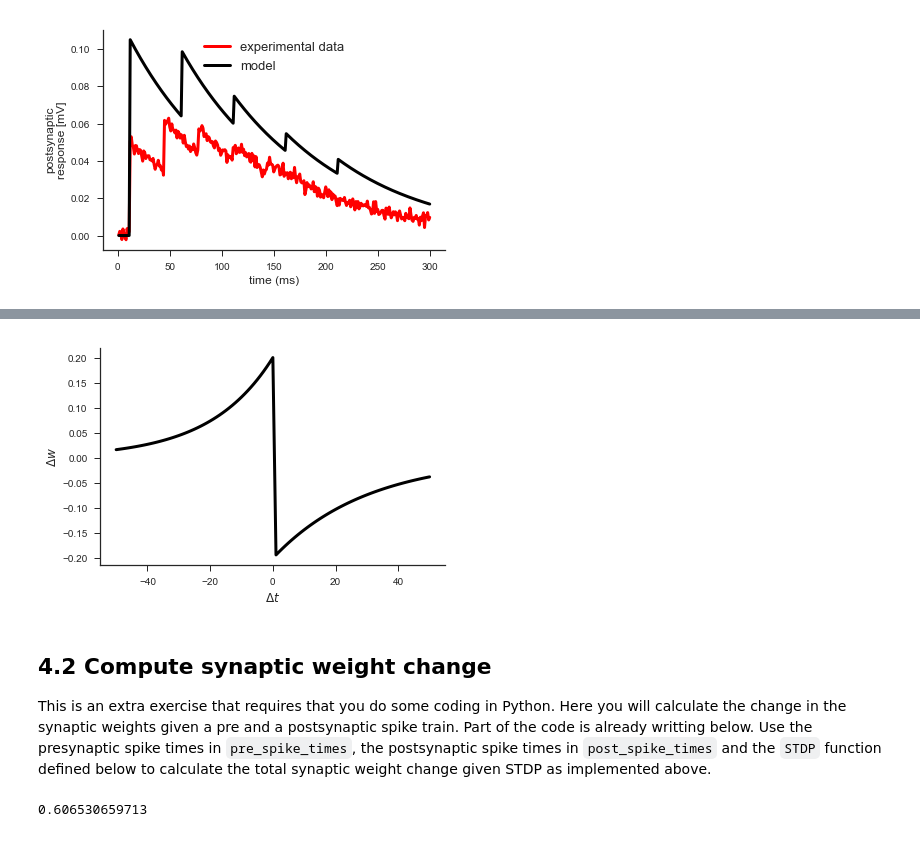
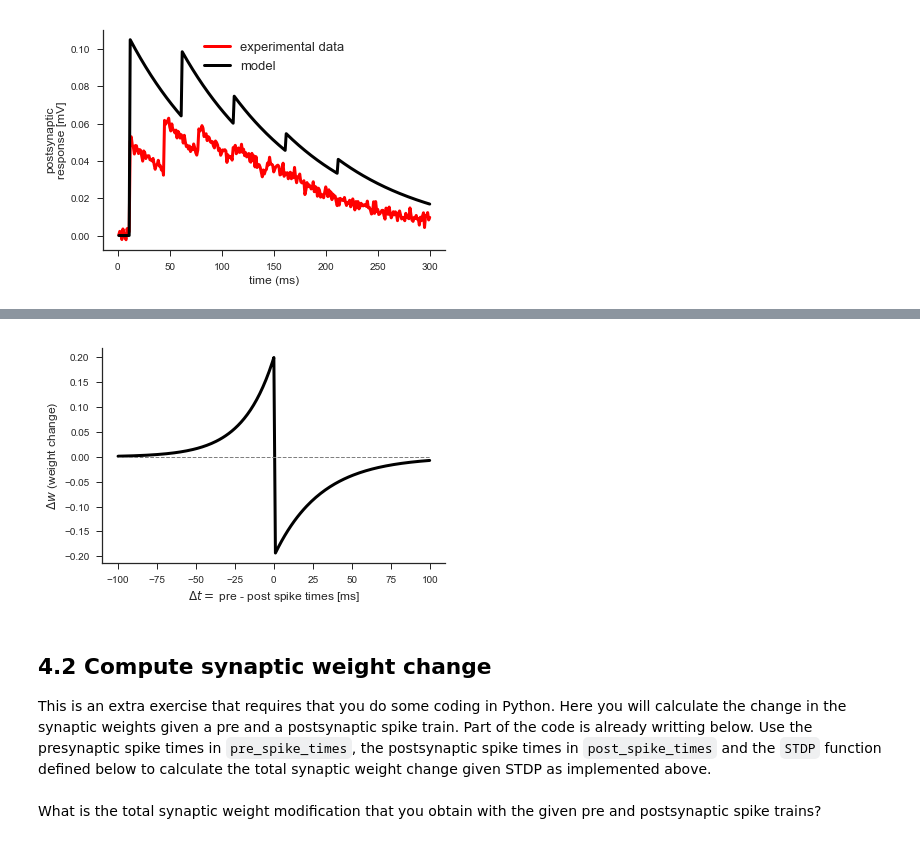
Before and after one commit to ruipontecosta/courses, a Jupyter notebook: Modelling synaptic plasticity (STP and STDP).ipynb, the cells around one changed output, grey strips where cells are left out. Saved outputs shown, nothing was run; the diff lists cells and outputs as text; code cells hidden in the pictures.

```diff
--- a/Modelling synaptic plasticity (STP and STDP).ipynb
+++ b/Modelling synaptic plasticity (STP and STDP).ipynb
@@ -260,43 +253,48 @@ tau_LTD = 30.0 #LTD decay
 tau_LTP = 20.0 #LTP decay
 #-- Parameters: end --#
 
-deltaWs = np.zeros((50*2+1,1))
+ttime = 100
+deltaWs = np.zeros((ttime*2+1,1))
 
 c = 0
-for deltat in range(-50,50+1):
+for deltat in range(-ttime,ttime+1):
     if(deltat>0):
         deltaWs[c] = -A_LTD*np.exp(-deltat/tau_LTD)
     else:
         deltaWs[c] = A_LTP*np.exp(deltat/tau_LTP)
     c = c+1
 
 fig = plt.figure()
 
 lw = 3
 nrows = 1
 ncols = 2
 
 #A: Deltaw vs deltat responses
 ax_A = plt.subplot2grid((nrows,ncols), (0, 0), colspan=2)
 
-linear_fun = np.arange(-50,50+1)
+linear_fun = np.arange(-ttime,ttime+1)
 
 #ax_A.plot(linear_fun, data, label='experimental data', linewidth=lw, color='red')
 ax_A.plot(linear_fun, deltaWs, label='model', linewidth=lw, color='black')
-ax_A.set(xlabel='$\Delta t$', ylabel='$\Delta w$')#, xlim=(0,30), ylim=(-5,30))
-#ax_A.legend(fontsize=13, loc='upper center')
+ax_A.plot([-ttime, ttime], [0,0], linewidth=1, linestyle='dashed', color='gray')
+ax_A.set(xlabel='$\Delta t =$ pre - post spike times [ms]', ylabel='$\Delta w$ (weight change)')
+#ax_A.yaxis.label.set_size(40)
 
 sns.despine()
 
 plt.tight_layout()
 
 plt.show()
 # %% [output]
-[figure, old version]
+[figure, new version]
 # %% [markdown]
 ## 4.2 Compute synaptic weight change
 
 This is an extra exercise that requires that you do some coding in Python. Here you will calculate the change in the synaptic weights given a pre and a postsynaptic spike train. Part of the code is already writting below. Use the presynaptic spike times in `pre_spike_times`, the postsynaptic spike times in `post_spike_times` and the `STDP` function defined below to calculate the total synaptic weight change given STDP as implemented above.
+<br>
+<br>
+What is the total synaptic weight modification that you obtain with the given pre and postsynaptic spike trains?
 # %%
 nspikes = 5
 delay = 10
@@ -318,5 +316,3 @@ def STDP(deltat):
         return A_LTP*np.exp(deltat/tau_LTP)
 
 #Write remaining code here
-# %% [output]
-0.606530659713
```
Also changed, not shown: parts of 2 cells of this notebook.
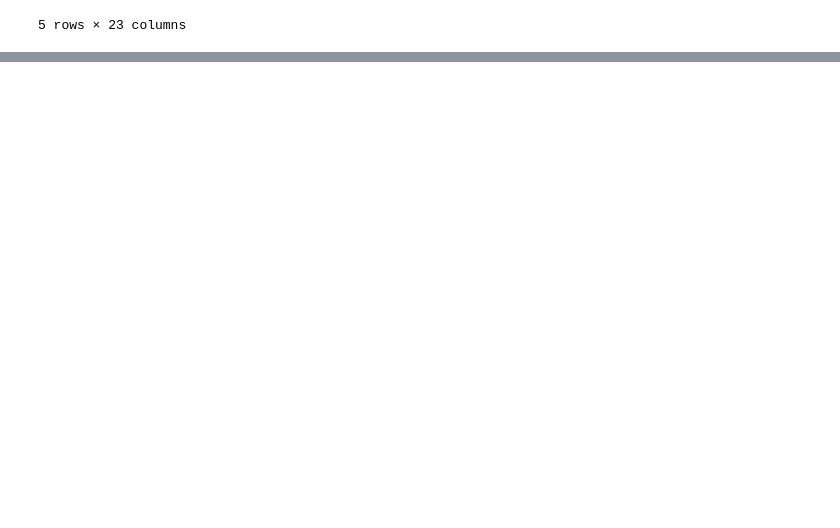
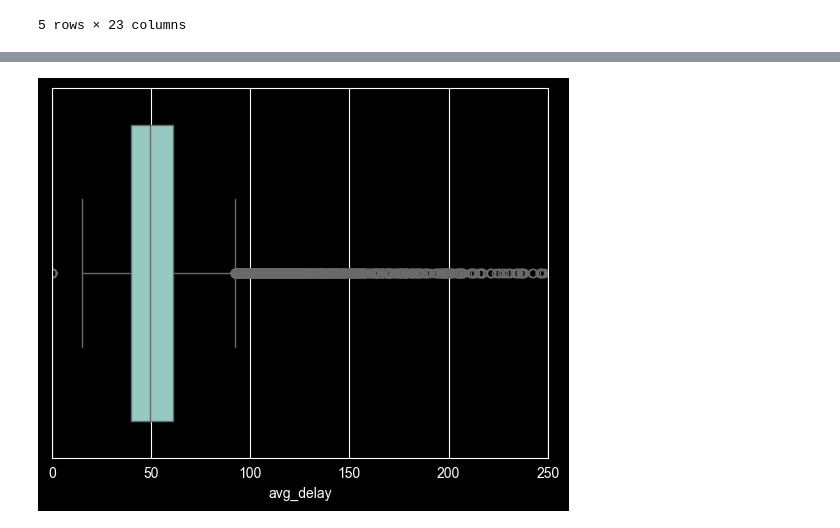
Before and after one commit to srlevine02-lab/FAU_Semester_Project, a Jupyter notebook: airline.ipynb, the cells around one changed output, grey strips where cells are left out. Cells and saved outputs as stored; diff of their text form; code cells hidden in the pictures; blank space fills up the shorter version.

```diff
--- a/airline.ipynb
+++ b/airline.ipynb
@@ -191,0 +203,6 @@ df_jetblue.head()
+# %%
+sns.boxplot(data = df_delta, x = 'avg_delay')
+plt.xlim(0,250)
+plt.show()
+# %% [output]
+[figure, added]
```
Also changed, not shown: parts of 2 cells of this notebook.
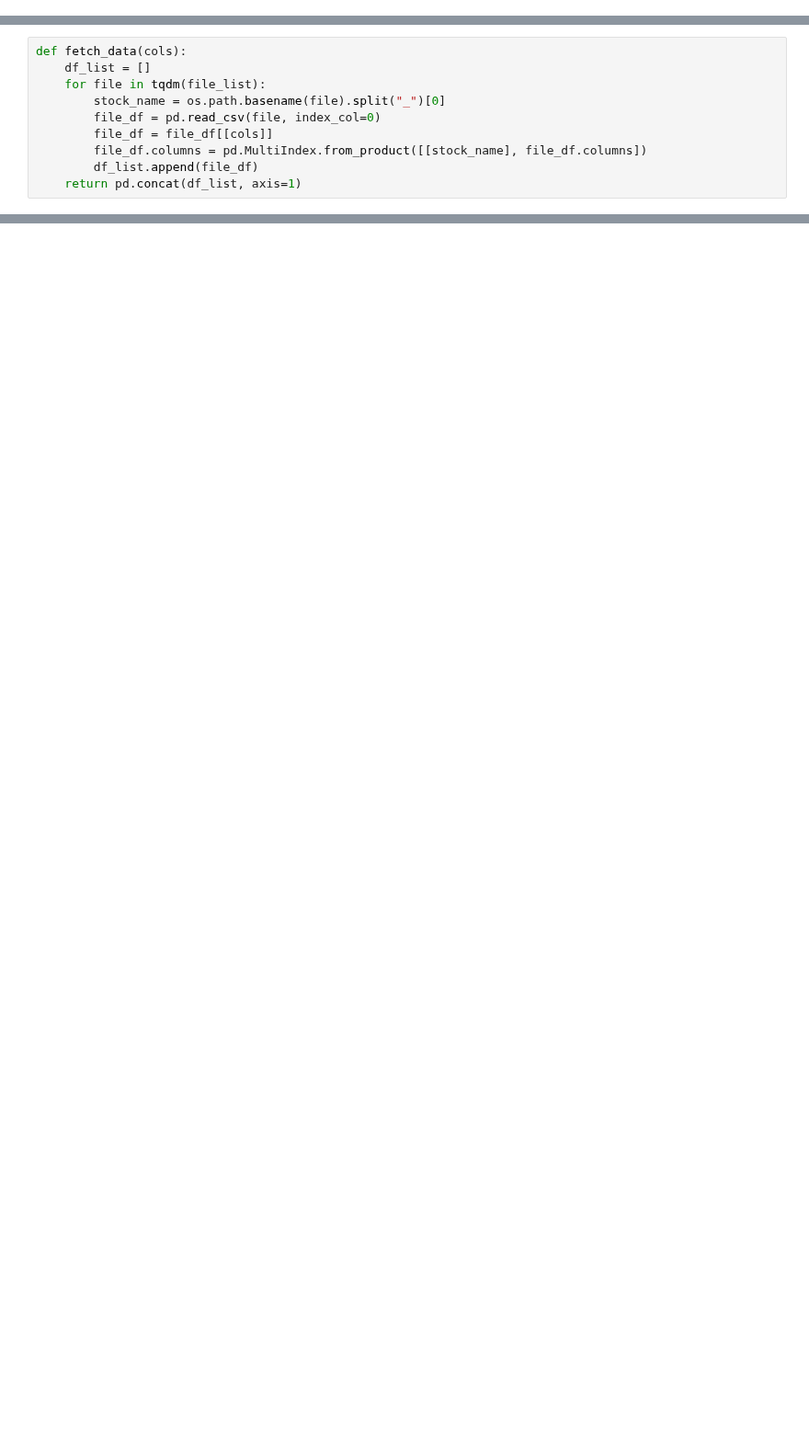
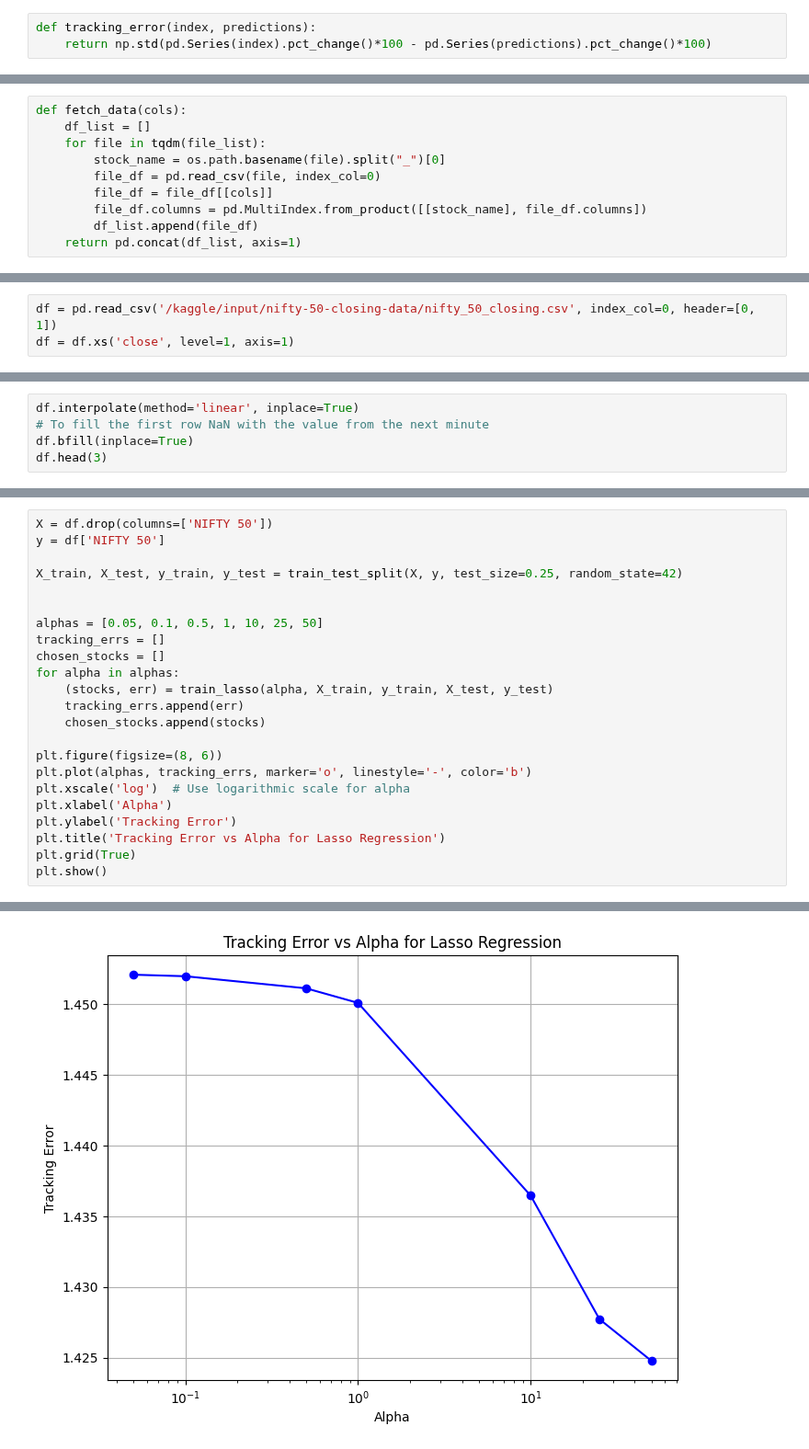
Before and after one commit to dbriito13/CSCA5622, a Jupyter notebook: nifty-50-partial-replication.ipynb, the cells around one changed output, grey strips where cells are left out. Shown at 92% size. Drawn from its saved outputs; the diff is of its cells as text; blank space fills up the shorter version.

```diff
--- a/nifty-50-partial-replication.ipynb
+++ b/nifty-50-partial-replication.ipynb
@@ -11,3 +15,6 @@ from tqdm import tqdm
+# %%
+def tracking_error(index, predictions):
+    return np.std(pd.Series(index).pct_change()*100 - pd.Series(predictions).pct_change()*100)
 # %% [markdown]
 ## Data
 # %%
@@ -31,0 +39,3 @@ df.to_csv('nifty_50_closing.csv')
+# %%
+df = pd.read_csv('/kaggle/input/nifty-50-closing-data/nifty_50_closing.csv', index_col=0, header=[0, 1])
+df = df.xs('close', level=1, axis=1)
@@ -31,0 +51,5 @@ df.to_csv('nifty_50_closing.csv')
+# %%
+df.interpolate(method='linear', inplace=True)
+# To fill the first row NaN with the value from the next minute
+df.bfill(inplace=True)
+df.head(3)
@@ -31,0 +107,24 @@ df.to_csv('nifty_50_closing.csv')
+# %%
+X = df.drop(columns=['NIFTY 50'])
+y = df['NIFTY 50']
+
+X_train, X_test, y_train, y_test = train_test_split(X, y, test_size=0.25, random_state=42)
+
+
+alphas = [0.05, 0.1, 0.5, 1, 10, 25, 50]
+tracking_errs = []
+chosen_stocks = []
+for alpha in alphas:
+    (stocks, err) = train_lasso(alpha, X_train, y_train, X_test, y_test)
+    tracking_errs.append(err)
+    chosen_stocks.append(stocks)
+
+plt.figure(figsize=(8, 6))
+plt.plot(alphas, tracking_errs, marker='o', linestyle='-', color='b')
+plt.xscale('log')  # Use logarithmic scale for alpha
+plt.xlabel('Alpha')
+plt.ylabel('Tracking Error')
+plt.title('Tracking Error vs Alpha for Lasso Regression')
+plt.grid(True)
+plt.show()
+# %% [output]
@@ -31,0 +148 @@ df.to_csv('nifty_50_closing.csv')
+[figure, added]
```
Also changed, not shown: parts of 9 cells of this notebook.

WORK TASK
Write out all of the records above. Keep them exact and leave out the pictures.

SOLVED EXERCISE
Before and after one commit to ruipontecosta/courses, a Jupyter notebook: Modelling synaptic plasticity (STP and STDP).ipynb, the cells around one changed output, grey strips where cells are left out. Saved outputs shown, nothing was run; the diff lists cells and outputs as text; code cells hidden in the pictures.

```diff
--- a/Modelling synaptic plasticity (STP and STDP).ipynb
+++ b/Modelling synaptic plasticity (STP and STDP).ipynb
@@ -260,43 +253,48 @@ tau_LTD = 30.0 #LTD decay
 tau_LTP = 20.0 #LTP decay
 #-- Parameters: end --#
 
-deltaWs = np.zeros((50*2+1,1))
+ttime = 100
+deltaWs = np.zeros((ttime*2+1,1))
 
 c = 0
-for deltat in range(-50,50+1):
+for deltat in range(-ttime,ttime+1):
     if(deltat>0):
         deltaWs[c] = -A_LTD*np.exp(-deltat/tau_LTD)
     else:
         deltaWs[c] = A_LTP*np.exp(deltat/tau_LTP)
     c = c+1
 
 fig = plt.figure()
 
 lw = 3
 nrows = 1
 ncols = 2
 
 #A: Deltaw vs deltat responses
 ax_A = plt.subplot2grid((nrows,ncols), (0, 0), colspan=2)
 
-linear_fun = np.arange(-50,50+1)
+linear_fun = np.arange(-ttime,ttime+1)
 
 #ax_A.plot(linear_fun, data, label='experimental data', linewidth=lw, color='red')
 ax_A.plot(linear_fun, deltaWs, label='model', linewidth=lw, color='black')
-ax_A.set(xlabel='$\Delta t$', ylabel='$\Delta w$')#, xlim=(0,30), ylim=(-5,30))
-#ax_A.legend(fontsize=13, loc='upper center')
+ax_A.plot([-ttime, ttime], [0,0], linewidth=1, linestyle='dashed', color='gray')
+ax_A.set(xlabel='$\Delta t =$ pre - post spike times [ms]', ylabel='$\Delta w$ (weight change)')
+#ax_A.yaxis.label.set_size(40)
 
 sns.despine()
 
 plt.tight_layout()
 
 plt.show()
 # %% [output]
-[figure, old version]
+[figure, new version]
 # %% [markdown]
 ## 4.2 Compute synaptic weight change
 
 This is an extra exercise that requires that you do some coding in Python. Here you will calculate the change in the synaptic weights given a pre and a postsynaptic spike train. Part of the code is already writting below. Use the presynaptic spike times in `pre_spike_times`, the postsynaptic spike times in `post_spike_times` and the `STDP` function defined below to calculate the total synaptic weight change given STDP as implemented above.
+<br>
+<br>
+What is the total synaptic weight modification that you obtain with the given pre and postsynaptic spike trains?
 # %%
 nspikes = 5
 delay = 10
@@ -318,5 +316,3 @@ def STDP(deltat):
         return A_LTP*np.exp(deltat/tau_LTP)
 
 #Write remaining code here
-# %% [output]
-0.606530659713
```
Also changed, not shown: parts of 2 cells of this notebook.
Before and after one commit to srlevine02-lab/FAU_Semester_Project, a Jupyter notebook: airline.ipynb, the cells around one changed output, grey strips where cells are left out. Cells and saved outputs as stored; diff of their text form; code cells hidden in the pictures; blank space fills up the shorter version.

```diff
--- a/airline.ipynb
+++ b/airline.ipynb
@@ -191,0 +203,6 @@ df_jetblue.head()
+# %%
+sns.boxplot(data = df_delta, x = 'avg_delay')
+plt.xlim(0,250)
+plt.show()
+# %% [output]
+[figure, added]
```
Also changed, not shown: parts of 2 cells of this notebook.
Before and after one commit to dbriito13/CSCA5622, a Jupyter notebook: nifty-50-partial-replication.ipynb, the cells around one changed output, grey strips where cells are left out. Shown at 92% size. Drawn from its saved outputs; the diff is of its cells as text; blank space fills up the shorter version.

```diff
--- a/nifty-50-partial-replication.ipynb
+++ b/nifty-50-partial-replication.ipynb
@@ -11,3 +15,6 @@ from tqdm import tqdm
+# %%
+def tracking_error(index, predictions):
+    return np.std(pd.Series(index).pct_change()*100 - pd.Series(predictions).pct_change()*100)
 # %% [markdown]
 ## Data
 # %%
@@ -31,0 +39,3 @@ df.to_csv('nifty_50_closing.csv')
+# %%
+df = pd.read_csv('/kaggle/input/nifty-50-closing-data/nifty_50_closing.csv', index_col=0, header=[0, 1])
+df = df.xs('close', level=1, axis=1)
@@ -31,0 +51,5 @@ df.to_csv('nifty_50_closing.csv')
+# %%
+df.interpolate(method='linear', inplace=True)
+# To fill the first row NaN with the value from the next minute
+df.bfill(inplace=True)
+df.head(3)
@@ -31,0 +107,24 @@ df.to_csv('nifty_50_closing.csv')
+# %%
+X = df.drop(columns=['NIFTY 50'])
+y = df['NIFTY 50']
+
+X_train, X_test, y_train, y_test = train_test_split(X, y, test_size=0.25, random_state=42)
+
+
+alphas = [0.05, 0.1, 0.5, 1, 10, 25, 50]
+tracking_errs = []
+chosen_stocks = []
+for alpha in alphas:
+    (stocks, err) = train_lasso(alpha, X_train, y_train, X_test, y_test)
+    tracking_errs.append(err)
+    chosen_stocks.append(stocks)
+
+plt.figure(figsize=(8, 6))
+plt.plot(alphas, tracking_errs, marker='o', linestyle='-', color='b')
+plt.xscale('log')  # Use logarithmic scale for alpha
+plt.xlabel('Alpha')
+plt.ylabel('Tracking Error')
+plt.title('Tracking Error vs Alpha for Lasso Regression')
+plt.grid(True)
+plt.show()
+# %% [output]
@@ -31,0 +148 @@ df.to_csv('nifty_50_closing.csv')
+[figure, added]
```
Also changed, not shown: parts of 9 cells of this notebook.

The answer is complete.